Provided records section start

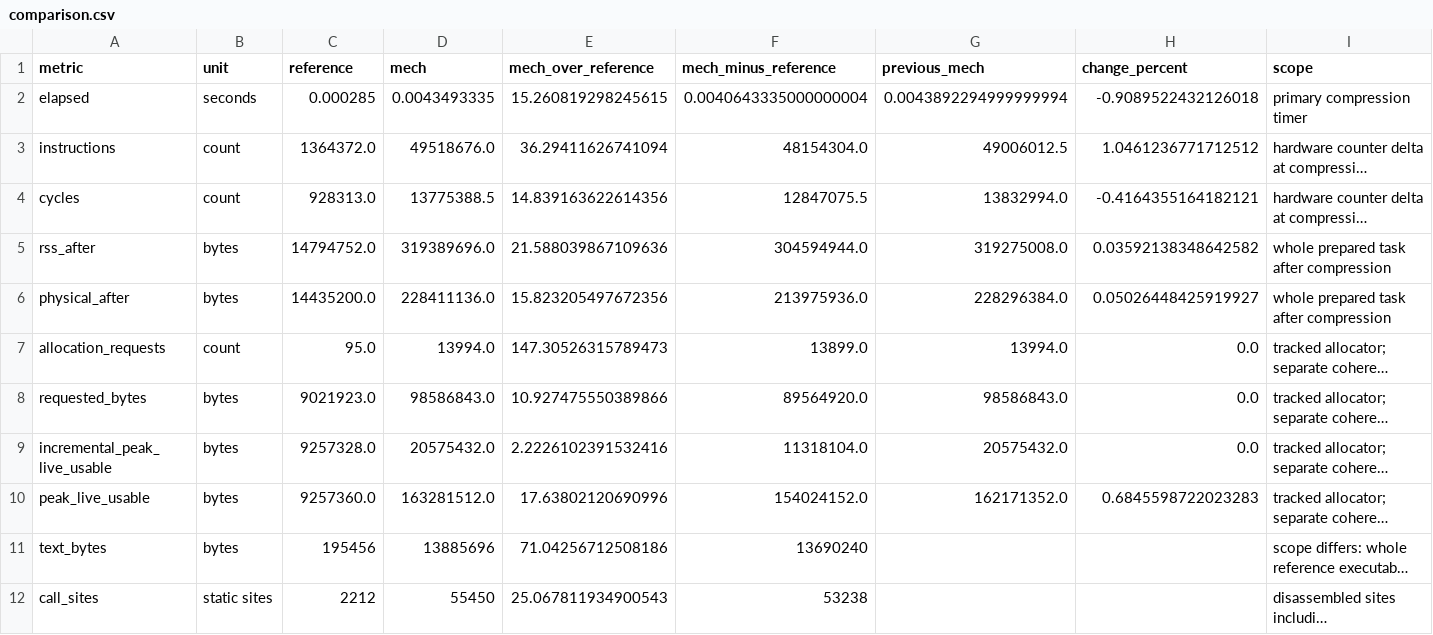
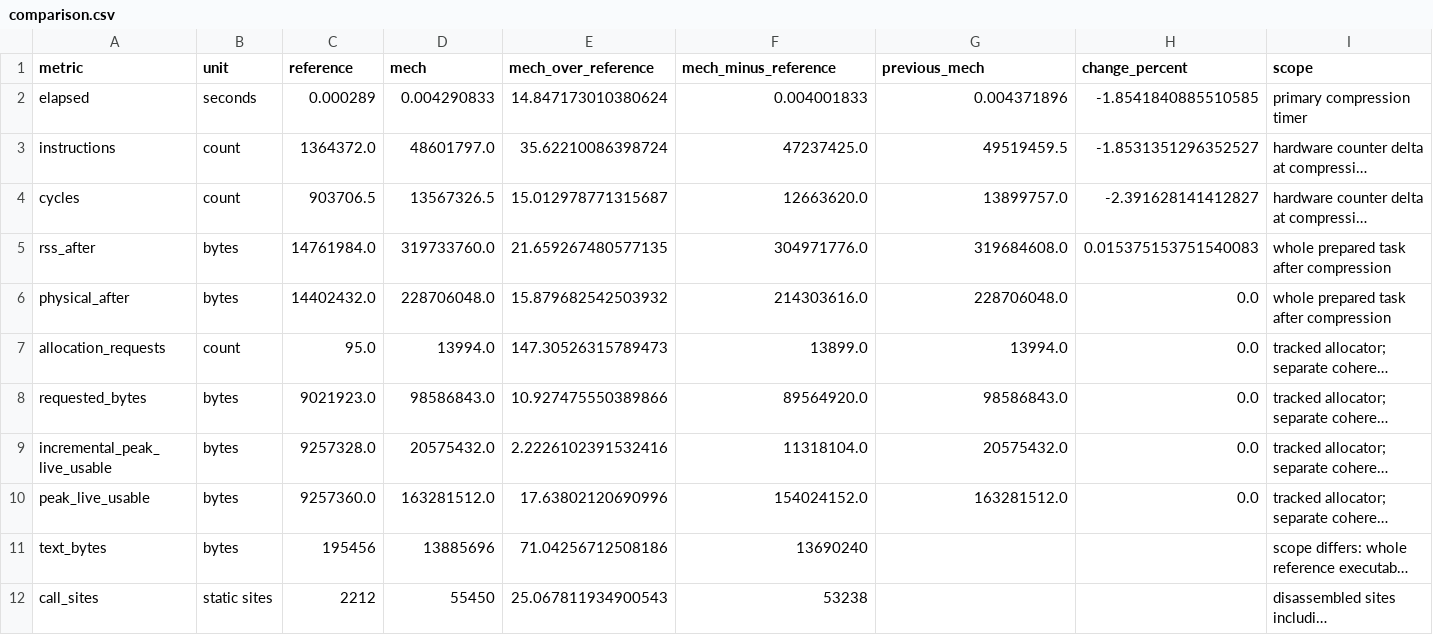
Before and after one commit to mech-lang/mech, a CSV file: benchmarks/mech-deflate/results/2026-10-30-native-hardening/executable-comparison/comparison.csv, drawn as a sheet; only a part is shown; long unchanged cells end in …; the diff names each change by its address in the sheet, - before the commit and + after, or states it on an @@ line.

Commit message:
Retain the measured private frame owner transfer and executable scorecard

```diff
--- a/benchmarks/mech-deflate/results/2026-10-30-native-hardening/executable-comparison/comparison.csv
+++ b/benchmarks/mech-deflate/results/2026-10-30-native-hardening/executable-comparison/comparison.csv
-C2 (reference): 0.000285
+C2 (reference): 0.000289
-D2 (mech): 0.0043493335
+D2 (mech): 0.004290833
-E2 (mech_over_reference): 15.260819298245615
+E2 (mech_over_reference): 14.847173010380624
-F2 (mech_minus_reference): 0.0040643335000000004
+F2 (mech_minus_reference): 0.004001833
-G2 (previous_mech): 0.0043892294999999994
+G2 (previous_mech): 0.004371896
-H2 (change_percent): -0.9089522432126018
+H2 (change_percent): -1.8541840885510585
-D3 (mech): 49518676.0
+D3 (mech): 48601797.0
-E3 (mech_over_reference): 36.29411626741094
+E3 (mech_over_reference): 35.62210086398724
-F3 (mech_minus_reference): 48154304.0
+F3 (mech_minus_reference): 47237425.0
-G3 (previous_mech): 49006012.5
+G3 (previous_mech): 49519459.5
-H3 (change_percent): 1.0461236771712512
+H3 (change_percent): -1.8531351296352527
-C4 (reference): 928313.0
+C4 (reference): 903706.5
-D4 (mech): 13775388.5
+D4 (mech): 13567326.5
-E4 (mech_over_reference): 14.839163622614356
+E4 (mech_over_reference): 15.012978771315687
-F4 (mech_minus_reference): 12847075.5
+F4 (mech_minus_reference): 12663620.0
-G4 (previous_mech): 13832994.0
+G4 (previous_mech): 13899757.0
-H4 (change_percent): -0.4164355164182121
+H4 (change_percent): -2.391628141412827
-C5 (reference): 14794752.0
+C5 (reference): 14761984.0
-D5 (mech): 319389696.0
+D5 (mech): 319733760.0
-E5 (mech_over_reference): 21.588039867109636
+E5 (mech_over_reference): 21.659267480577135
-F5 (mech_minus_reference): 304594944.0
+F5 (mech_minus_reference): 304971776.0
-G5 (previous_mech): 319275008.0
+G5 (previous_mech): 319684608.0
-H5 (change_percent): 0.03592138348642582
+H5 (change_percent): 0.015375153751540083
-C6 (reference): 14435200.0
+C6 (reference): 14402432.0
-D6 (mech): 228411136.0
+D6 (mech): 228706048.0
-E6 (mech_over_reference): 15.823205497672356
+E6 (mech_over_reference): 15.879682542503932
-F6 (mech_minus_reference): 213975936.0
+F6 (mech_minus_reference): 214303616.0
-G6 (previous_mech): 228296384.0
+G6 (previous_mech): 228706048.0
-H6 (change_percent): 0.05026448425919927
+H6 (change_percent): 0.0
-G10 (previous_mech): 162171352.0
+G10 (previous_mech): 163281512.0
-H10 (change_percent): 0.6845598722023283
+H10 (change_percent): 0.0
```
Also changed, not shown: 9 other files.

Provided records section end

* _Exercise prompt_
Each entry is to be output exactly, and no picture is to appear.

* _Answer to the problem_
Before and after one commit to mech-lang/mech, a CSV file: benchmarks/mech-deflate/results/2026-10-30-native-hardening/executable-comparison/comparison.csv, drawn as a sheet; only a part is shown; long unchanged cells end in …; the diff names each change by its address in the sheet, - before the commit and + after, or states it on an @@ line.

Commit message:
Retain the measured private frame owner transfer and executable scorecard

```diff
--- a/benchmarks/mech-deflate/results/2026-10-30-native-hardening/executable-comparison/comparison.csv
+++ b/benchmarks/mech-deflate/results/2026-10-30-native-hardening/executable-comparison/comparison.csv
-C2 (reference): 0.000285
+C2 (reference): 0.000289
-D2 (mech): 0.0043493335
+D2 (mech): 0.004290833
-E2 (mech_over_reference): 15.260819298245615
+E2 (mech_over_reference): 14.847173010380624
-F2 (mech_minus_reference): 0.0040643335000000004
+F2 (mech_minus_reference): 0.004001833
-G2 (previous_mech): 0.0043892294999999994
+G2 (previous_mech): 0.004371896
-H2 (change_percent): -0.9089522432126018
+H2 (change_percent): -1.8541840885510585
-D3 (mech): 49518676.0
+D3 (mech): 48601797.0
-E3 (mech_over_reference): 36.29411626741094
+E3 (mech_over_reference): 35.62210086398724
-F3 (mech_minus_reference): 48154304.0
+F3 (mech_minus_reference): 47237425.0
-G3 (previous_mech): 49006012.5
+G3 (previous_mech): 49519459.5
-H3 (change_percent): 1.0461236771712512
+H3 (change_percent): -1.8531351296352527
-C4 (reference): 928313.0
+C4 (reference): 903706.5
-D4 (mech): 13775388.5
+D4 (mech): 13567326.5
-E4 (mech_over_reference): 14.839163622614356
+E4 (mech_over_reference): 15.012978771315687
-F4 (mech_minus_reference): 12847075.5
+F4 (mech_minus_reference): 12663620.0
-G4 (previous_mech): 13832994.0
+G4 (previous_mech): 13899757.0
-H4 (change_percent): -0.4164355164182121
+H4 (change_percent): -2.391628141412827
-C5 (reference): 14794752.0
+C5 (reference): 14761984.0
-D5 (mech): 319389696.0
+D5 (mech): 319733760.0
-E5 (mech_over_reference): 21.588039867109636
+E5 (mech_over_reference): 21.659267480577135
-F5 (mech_minus_reference): 304594944.0
+F5 (mech_minus_reference): 304971776.0
-G5 (previous_mech): 319275008.0
+G5 (previous_mech): 319684608.0
-H5 (change_percent): 0.03592138348642582
+H5 (change_percent): 0.015375153751540083
-C6 (reference): 14435200.0
+C6 (reference): 14402432.0
-D6 (mech): 228411136.0
+D6 (mech): 228706048.0
-E6 (mech_over_reference): 15.823205497672356
+E6 (mech_over_reference): 15.879682542503932
-F6 (mech_minus_reference): 213975936.0
+F6 (mech_minus_reference): 214303616.0
-G6 (previous_mech): 228296384.0
+G6 (previous_mech): 228706048.0
-H6 (change_percent): 0.05026448425919927
+H6 (change_percent): 0.0
-G10 (previous_mech): 162171352.0
+G10 (previous_mech): 163281512.0
-H10 (change_percent): 0.6845598722023283
+H10 (change_percent): 0.0
```
Also changed, not shown: 9 other files.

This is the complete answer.